--- Work request ---
Among the records below, find each line bearing the word "frontend" and copy it.

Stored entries
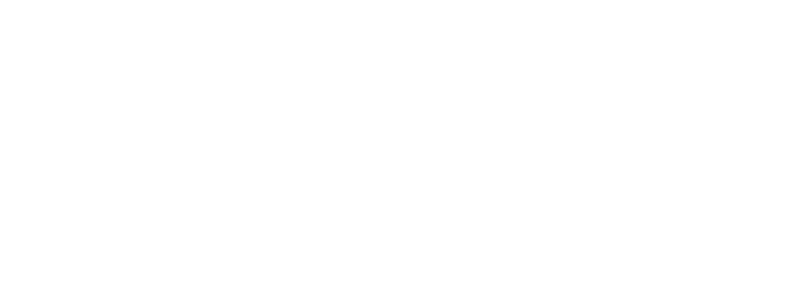
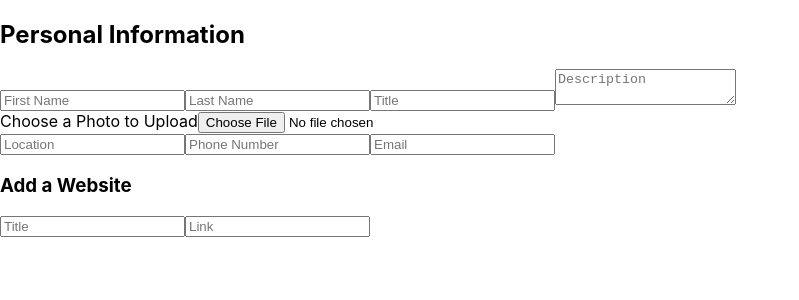
Before and after one commit to lindsaysofia/cv-project, a React (Create React App) app: page / in a window 1280 px wide. Shown: the top 300 px of the page, without its empty margins (0-799 px from the left). Built offline with nearby package versions, Linux system fonts and the light colour scheme.

Commit message:
started on PersonalInformationInput component

```diff
--- a/src/components/PersonalInformationInput.js
+++ b/src/components/PersonalInformationInput.js
@@ -1,6 +1,48 @@
+import WebsiteInput from "./WebsiteInput";
+
 function PersonalInformationInput() {
   return (
     <div>
+      <h2>Personal Information</h2>
+      <input
+        placeholder="First Name"
+        type="text"
+      />
+      <input
+        placeholder="Last Name"
+        type="text"
+      />
+      <input
+        placeholder="Title"
+        type="text"
+      />
+      <textarea
+        placeholder="Description"
+        type="text"
+      ></textarea>
+      <div>
+        <label for="photo">Choose a Photo to Upload</label>
+        <input
+          id="photo"
+          name="photo"
+          placeholder="Title"
+          type="file"
+          accept=".jpg, .jpeg, .png"
+        />
+      </div>
+      <input
+        placeholder="Location"
+        type="text"
+      />
+      <input
+        placeholder="Phone Number"
+        type="text"
+      />
+      <input
+        placeholder="Email"
+        type="text"
+      />
+      <WebsiteInput />
     </div>
   );
 }
--- /dev/null
+++ b/src/components/WebsiteInput.js
@@ -0,0 +1,18 @@
+function WebsiteInput() {
+  return (
+    <div>
+      <h3>Add a Website</h3>
+      <input
+        placeholder="Title"
+        type="text"
+      />
+      <input
+        placeholder="Link"
+        type="text"
+      />
+
+    </div>
+  );
+}
+
+export default WebsiteInput;
```
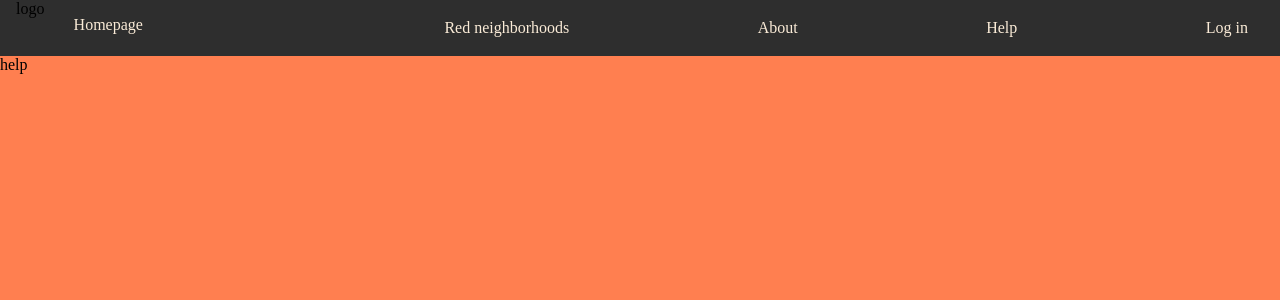
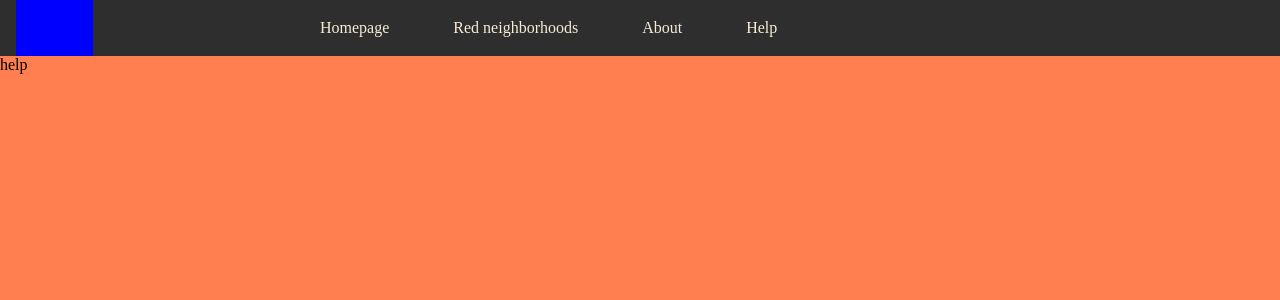
Before and after one commit to tahrer007/spot-it-web, a React (Create React App) app in the folder client/: page /Help in a window 1280 px wide. Shown: the top 300 px of the page. Built offline with nearby package versions, Linux system fonts and the light colour scheme.

Commit message:
addd rotate page

```diff
--- a/client/src/App.css
+++ b/client/src/App.css
@@ -17,3 +17,21 @@
   padding: 0;
   background-color: coral;
 }
+
+/*to ask the user to use landscape*/
+#info {
+  display: none;
+  width: 100%;
+  height: 100%;
+  position: absolute;
+  top: 0;
+  left: 0;
+  background-image: url(/public/rotate.png);
+}
+/* only when orientation is in portrait mode */
+@media all and  (orientation: portrait) {
+  #info {
+    display: block;
+    z-index: 100;
+  }
+}
--- a/client/src/App.js
+++ b/client/src/App.js
@@ -11,7 +11,7 @@ import RedNeighborhoods from "./pages/redneighborhoods/redNeighborhoods";
 
 function App() {
   return (
-    <div className="appContainer">
+    <div  className="appContainer">
 
       <Router>
            <Navbar />
--- a/client/src/components/navbar/navbar.css
+++ b/client/src/components/navbar/navbar.css
@@ -1,6 +1,7 @@
 .navbar {
   display: flex;
-  justify-content: space-between;
+  justify-content: start;
+  align-items: center;
   align-items: center;
   background: rgb(46, 46, 46);
   width: 100vw;
@@ -15,7 +16,8 @@
 
 .navbarLogo {
   height: 100%;
-  width: 10%;
+  width: 30%;
+  background-color: blue;
 }
 
 .navbarLink {
--- a/client/src/components/navbar/navbar.js
+++ b/client/src/components/navbar/navbar.js
@@ -7,11 +7,11 @@ export default class Navbar extends Component {
     return (
       <header className="navbar">
         <div className="navbarLeft">
-          <div className="navbarLogo"> logo</div>
-          <Link className="navbarLink navbarBtn" to="/">
-            Homepage
-          </Link>
+          <div className="navbarLogo"></div>
         </div>
+        <Link className="navbarLink navbarBtn" to="/">
+          Homepage
+        </Link>
         <Link className="navbarLink navbarBtn" to="/Redneighborhoods">
           Red neighborhoods
         </Link>
@@ -21,9 +21,9 @@ export default class Navbar extends Component {
         <Link className="navbarLink navbarBtn" to="/help">
           Help
         </Link>
-        <Link className="navbarLink navbarBtn" to="/login">
+        {/*<Link className="navbarLink navbarBtn" to="/login">
           Log in
-        </Link>
+  </Link>*/}
       </header>
     );
   }
```
Also changed, not shown: client/public/rotate.png (added), client/src/assets/images/rotate.png (added).
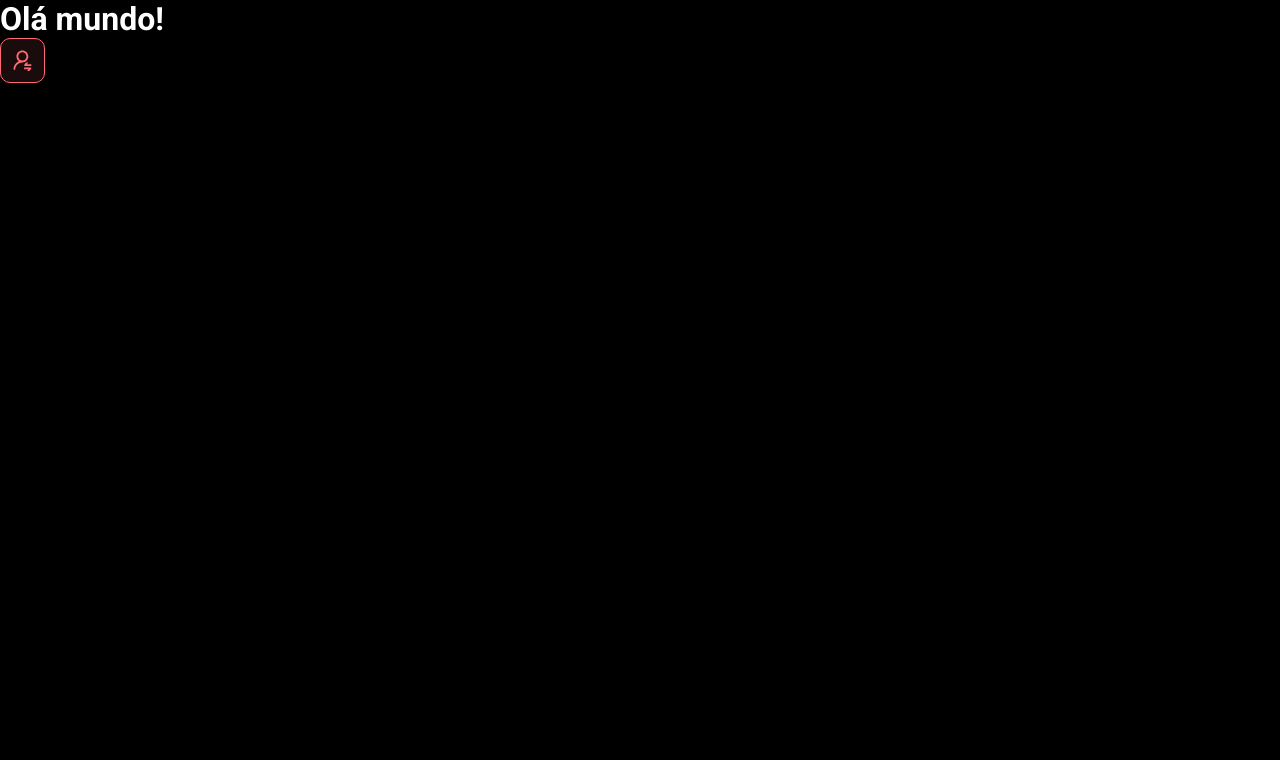
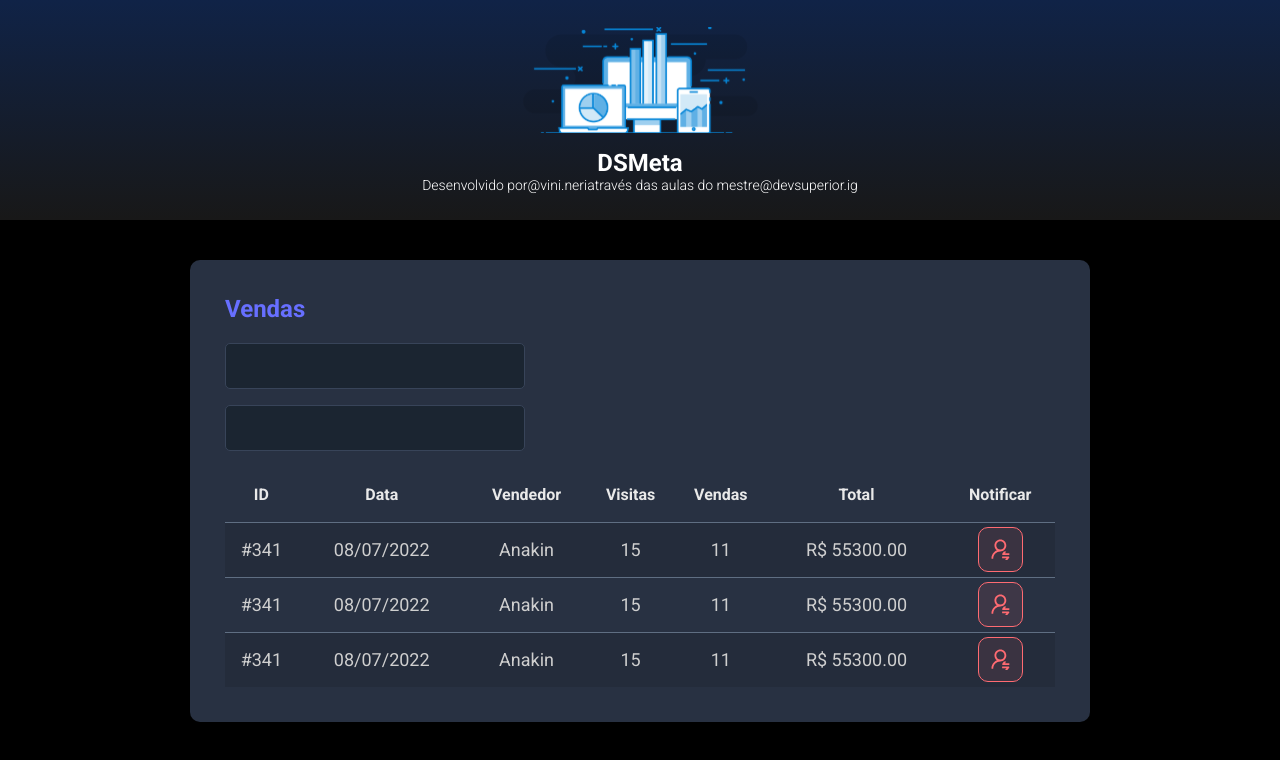
Before and after one commit to Trollitos/dsmeta, a React (Vite) app in the folder frontend/: page / in a window 1280 px wide. Shown: the top 760 px of the page. Built offline with nearby package versions, Linux system fonts and the light colour scheme.

Commit message:
Outros componentes / Other components

```diff
--- a/frontend/src/App.tsx
+++ b/frontend/src/App.tsx
@@ -1,10 +1,18 @@
 import NotificationButton from "./components/NotificationButton"
+import Header from "./components/Header"
+import SalesCard from "./components/SalesCard"
 
 function App() {
   return (
     <>
-      <h1>Olá mundo!</h1>
-      <NotificationButton />
+      <Header />
+      <main>
+        <section id="sales">
+          <div className="dsmeta-container">
+            <SalesCard />
+          </div>
+        </section>
+      </main>
     </>
   )
 }
--- /dev/null
+++ b/frontend/src/components/Header/index.tsx
@@ -0,0 +1,22 @@
+import logo from '../../assets/img/logo.svg'
+import './styles.css'
+
+function Header() {
+  return (
+    <>
+    <header>
+        <div className="dsmeta-logo-container">
+            <img src={logo} alt="DSMeta" />
+            <h1>DSMeta</h1>
+            <p>Desenvolvido por
+                <a href="https://www.instagram.com/vini.neri/">@vini.neri</a>
+                através das aulas do mestre
+                <a href="https://www.instagram.com/devsuperior.ig/">@devsuperior.ig</a>
+            </p>
+        </div>
+    </header>
+    </>
+  )
+}
+
+export default Header
--- /dev/null
+++ b/frontend/src/components/Header/styles.css
@@ -0,0 +1,27 @@
+header {
+    height: 220px;
+    background: linear-gradient(180deg, #102347 0%, #181818 100%);
+    display: flex;
+    align-items: center;
+    justify-content: center;
+}
+
+.dsmeta-logo-container {
+    display: flex;
+    flex-direction: column;
+    align-items: center;
+}
+
+.dsmeta-logo-container img {
+    width: 235px;
+}
+
+.dsmeta-logo-container h1 {
+    margin-top: 15px;
+    font-size: 24px;
+}
+
+.dsmeta-logo-container p {
+    font-size: 14px;
+    font-weight: 300;
+}
--- /dev/null
+++ b/frontend/src/components/SalesCard/index.tsx
@@ -0,0 +1,78 @@
+import NotificationButton from '../NotificationButton'
+import './styles.css'
+function SalesCard() {
+    return (
+        <>
+            <div className="dsmeta-card">
+                <h2 className="dsmeta-sales-title">Vendas</h2>
+                <div>
+                    <div className="dsmeta-form-control-container">
+                        <input className="dsmeta-form-control" type="text" />
+                    </div>
+                    <div className="dsmeta-form-control-container">
+                        <input className="dsmeta-form-control" type="text" />
+                    </div>
+                </div>
+
+                <div>
+                    <table className="dsmeta-sales-table">
+                        <thead>
+                            <tr>
+                                <th className="show-fullscreen">ID</th>
+                                <th className="show-date">Data</th>
+                                <th>Vendedor</th>
+                                <th className="show-fullscreen">Visitas</th>
+                                <th className="show-fullscreen">Vendas</th>
+                                <th>Total</th>
+                                <th>Notificar</th>
+                            </tr>
+                        </thead>
+                        <tbody>
+                            <tr>
+                                <td className="show-fullscreen">#341</td>
+                                <td className="show-date">08/07/2022</td>
+                                <td>Anakin</td>
+                                <td className="show-fullscreen">15</td>
+                                <td className="show-fullscreen">11</td>
+                                <td>R$ 55300.00</td>
+                                <td>
+                                    <div className="dsmeta-red-btn-container">
+                                        <NotificationButton />
+                                    </div>
+                                </td>
+                            </tr>
+                            <tr>
+                                <td className="show-fullscreen">#341</td>
+                                <td className="show-date">08/07/2022</td>
+                                <td>Anakin</td>
+                                <td className="show-fullscreen">15</td>
+                                <td className="show-fullscreen">11</td>
+                                <td>R$ 55300.00</td>
+                                <td>
+                                    <div className="dsmeta-red-btn-container">
+                                        <NotificationButton />
+                                    </div>
+                                </td>
+                            </tr>
+                            <tr>
+                                <td className="show-fullscreen">#341</td>
+                                <td className="show-date">08/07/2022</td>
+                                <td>Anakin</td>
+                                <td className="show-fullscreen">15</td>
+                                <td className="show-fullscreen">11</td>
+                                <td>R$ 55300.00</td>
+                                <td>
+                                    <div className="dsmeta-red-btn-container">
+                                        <NotificationButton />
+                                    </div>
+                                </td>
+                            </tr>
+                        </tbody>
+                    </table>
+                </div>
+            </div>
+        </>
+    )
+}
+
+export default SalesCard
--- /dev/null
+++ b/frontend/src/components/SalesCard/styles.css
@@ -0,0 +1,99 @@
+.dsmeta-card {
+    background-color: #283142;
+    border-radius: 10px;
+    padding: 20px 10px;
+}
+
+
+
+.dsmeta-sales-title {
+    color: #676FFF;
+    font-size: 24px;
+    margin-bottom: 20px;
+}
+
+.dsmeta-form-control {
+    width: 100%;
+    height: 46px;
+    background-color: #1B2531;
+    border: 1px solid #384459;
+    border-radius: 5px;
+    color: #9AAABE;
+    padding: 0 20px;
+    font-size: 18px;
+}
+
+.dsmeta-form-control-container {
+    margin-bottom: 16px;
+    max-width: 300px;
+}
+
+.dsmeta-sales-table {
+    width: 100%;
+    border-spacing: 0;
+    border-collapse: collapse;
+}
+
+.dsmeta-sales-table thead {
+    height: 55px;
+    font-size: 16px;
+    color: #E9E9E9;
+    font-weight: 700;
+}
+
+.dsmeta-sales-table tbody {
+    font-size: 14px;
+    font-weight: 400;
+    color: #CFCFCF;
+    text-align: center;
+}
+
+.dsmeta-sales-table tbody tr {
+    height: 74px;
+    border-top: 1px solid #5F6E82;
+}
+
+.dsmeta-sales-table tbody tr:nth-child(odd) {
+    background-color: #242C3B;
+}
+
+.dsmeta-sales-table tbody tr:hover>td {
+    background-color: #384459;
+}
+
+.dsmeta-red-btn-container{
+    display: flex;
+    justify-content: center;
+}
+
+.show-date {
+    display: none;
+}
+
+.show-fullscreen {
+    display: none;
+}
+
+@media (min-width: 576px) {
+    .show-date {
+        display: table-cell;
+    }
+
+    .dsmeta-card {
+        padding: 35px;
+    }
+
+    .dsmeta-sales-table tbody tr {
+        height: 55px;
+    }
+
+    .dsmeta-sales-table tbody {
+        font-size: 18px;
+    }
+}
+
+@media (min-width: 992px) {
+    .show-fullscreen {
+        display: table-cell;
+    }
+}
--- a/frontend/src/index.css
+++ b/frontend/src/index.css
@@ -20,154 +20,12 @@
     text-decoration: none;
 }
 
-header {
-    height: 220px;
-    background: linear-gradient(180deg, #102347 0%, #181818 100%);
-    display: flex;
-    align-items: center;
-    justify-content: center;
-}
-
-.dsmeta-logo-container {
-    display: flex;
-    flex-direction: column;
-    align-items: center;
-}
-
-.dsmeta-logo-container img {
-    width: 235px;
-}
-
-.dsmeta-logo-container h1 {
-    margin-top: 15px;
-    font-size: 24px;
-}
-
-.dsmeta-logo-container p {
-    font-size: 14px;
-    font-weight: 300;
-}
-
-.dsmeta-card {
-    background-color: #283142;
-    border-radius: 10px;
-    padding: 20px 10px;
-}
-
 .dsmeta-container {
     width: 100%;
     max-width: 900px;
     margin: 0 auto;
 }
 
-.dsmeta-sales-title {
-    color: #676FFF;
-    font-size: 24px;
-    margin-bottom: 20px;
-}
-
-.dsmeta-form-control {
-    width: 100%;
-    height: 46px;
-    background-color: #1B2531;
-    border: 1px solid #384459;
-    border-radius: 5px;
-    color: #9AAABE;
-    padding: 0 20px;
-    font-size: 18px;
-}
-
-.dsmeta-form-control-container {
-    margin-bottom: 16px;
-    max-width: 300px;
-}
-
-.dsmeta-sales-table {
-    width: 100%;
-    border-spacing: 0;
-    border-collapse: collapse;
-}
-
-.dsmeta-sales-table thead {
-    height: 55px;
-    font-size: 16px;
-    color: #E9E9E9;
-    font-weight: 700;
-}
-
-.dsmeta-sales-table tbody {
-    font-size: 14px;
-    font-weight: 400;
-    color: #CFCFCF;
-    text-align: center;
-}
-
-.dsmeta-sales-table tbody tr {
-    height: 74px;
-    border-top: 1px solid #5F6E82;
-}
-
-.dsmeta-sales-table tbody tr:nth-child(odd) {
-    background-color: #242C3B;
-}
-
-.dsmeta-sales-table tbody tr:hover>td {
-    background-color: #384459;
-}
-
-.dsmeta-red-btn-container{
-    display: flex;
-    justify-content: center;
-}
-
-.dsmeta-red-btn {
-    height: 45px;
-    width: 45px;
-    background: rgba(255, 107, 114, 0.1);
-    border: 1px solid #FF6B72;
-    border-radius: 10px;
-    display: flex;
-    align-items: center;
-    justify-content: center;
-    cursor: pointer;
-}
-
-.dsmeta-red-btn img {
-    width: 19px;
-}
-
-.show-date {
-    display: none;
-}
-
-.show-fullscreen {
-    display: none;
-}
-
 #sales {
     padding: 40px 10px;
 }
-
-@media (min-width: 576px) {
-    .show-date {
-        display: table-cell;
-    }
-
-    .dsmeta-card {
-        padding: 35px;
-    }
-
-    .dsmeta-sales-table tbody tr {
-        height: 55px;
-    }
-
-    .dsmeta-sales-table tbody {
-        font-size: 18px;
-    }
-}
-
-@media (min-width: 992px) {
-    .show-fullscreen {
-        display: table-cell;
-    }
-}
```
Also changed, not shown: frontend/src/assets/img/logo.svg (added).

--- Solution to the problem ---
Before and after one commit to Trollitos/dsmeta, a React (Vite) app in the folder frontend/: page / in a window 1280 px wide. Shown: the top 760 px of the page. Built offline with nearby package versions, Linux system fonts and the light colour scheme.
--- a/frontend/src/App.tsx
+++ b/frontend/src/App.tsx
+++ b/frontend/src/components/Header/index.tsx
+++ b/frontend/src/components/Header/styles.css
+++ b/frontend/src/components/SalesCard/index.tsx
+++ b/frontend/src/components/SalesCard/styles.css
--- a/frontend/src/index.css
+++ b/frontend/src/index.css
Also changed, not shown: frontend/src/assets/img/logo.svg (added).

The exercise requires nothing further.